Ryan Avent

Ryan Avent is a freelance economics writer living in Washington, D.C. He blogs at ryanavent.com, and at The Economist's Free Exchange.

Cities

There are limits to the positive environmental change we can expect from high gas prices

You can scarcely pick up a paper or turn on the television these days without hearing the word recession. Leading economic indicators have wiggled in different directions over the past few months, but the general trend appears to be negative. …

Politics

Land-use policy is not a laughing matter

It was just a fleeting moment amid the hours of presidential debate that have taken place through this longest of election cycles, but it nonetheless warmed my heart. No-longer-a-candidate Bill Richardson, in response to a question on climate policy, said …

Climate & Energy

A response to Jim Manzi

I want to thank Jim Manzi for taking the time to respond to my criticisms of his recent writing on warming policies here at Gristmill. Though I disagree with much of what he says, his thoughtful work on the subject …
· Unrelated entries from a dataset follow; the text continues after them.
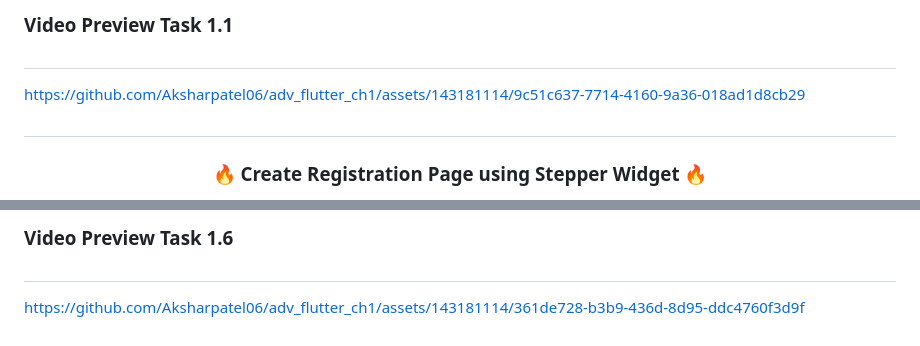
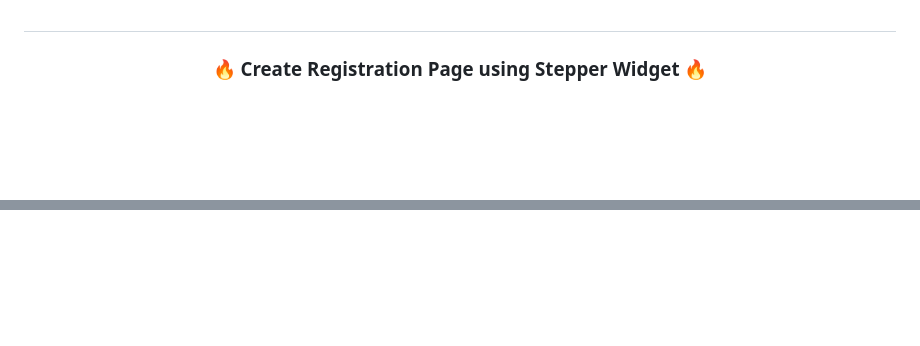
Before and after one commit to Aksharpatel06/adv_flutter_ch1, a Markdown page: README.md, 2 parts joined by grey strips. GitHub-like rendering; blank space fills up the shorter version.

```diff
--- a/README.md
+++ b/README.md
@@ -13,9 +16,9 @@
 </p>
 
-### Video Preview Task 1.1
-#
-https://github.com/Aksharpatel06/adv_flutter_ch1/assets/143181114/9c51c637-7714-4160-9a36-018ad1d8cb29
+
 ##
+
+
 <h3 align="center">🔥 Create Registration Page using Stepper Widget 🔥</h3>
 <p align="center">
   <img src='https://github.com/Aksharpatel06/adv_flutter_ch1/assets/143181114/c2dad91f-bc2d-408e-bb21-57cd099a7da3' width = 250>&nbsp;&nbsp;&nbsp;&nbsp;
@@ -106,7 +86 @@ https://github.com/Aksharpatel06/adv_flutter_ch1/assets/143181114/dfc300cf-63da-
 </p>
-
-
-### Video Preview Task 1.6
-#
-
-https://github.com/Aksharpatel06/adv_flutter_ch1/assets/143181114/361de728-b3b9-436d-8d95-ddc4760f3d9f
```
Also changed, not shown: other parts of README.md (+11 -31 lines).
Climate & Energy

Conservatives still don’t seem to get global warming

Many political observers — those, at least, not wholly gutted by cynicism after eight years of criminally negligent Republican leadership — wonder when public concern over global warming will prompt a serious, thoughtful conservative response. Those hoping for real solutions …

Cities

Metro is succeeding, but like all public transit systems, it needs our support

It was a bad headline and a bad take on an important issue from a writer at a publication that ought to know better. Last week, M.J. Rosenberg, writing at TPM Cafe, penned a quick post entitled “Question for Paul …

Business & Technology

We don’t need to destroy our economy to save the planet

As I’ve studied green issues, I have frequently come across the “buy local” train of thought, but I’ve never seen it embraced as completely as it was in this Gristmill post by Jon Rynn — at least not since my …

Politics

In times of crisis, we get what we pay for

A week of intense wildfires in southern California displaced the news from front pages, but the drought in the southeastern states rages on, despite a few welcome but too-brief rain events. As sources of drinking water slowly exhaust themselves, under …

Cities

Even the greenest suburbs can’t touch low urban emission rates

Last Sunday, the Washington Post published a piece by Joel Kotkin and Ali Modarres which sought to debunk the ideas that dense urban areas are greener than their suburban counterparts and that encouraging dense growth might play a significant role …

Climate & Energy

The CAFE standards vs. carbon tax debate is more complicated than we imagine

One of the most frustrating aspects of the climate debate has to be the fact that just about every informed pundit, across the ideological spectrum, agrees that a carbon tax would be an outstanding way to reduce carbon emissions — …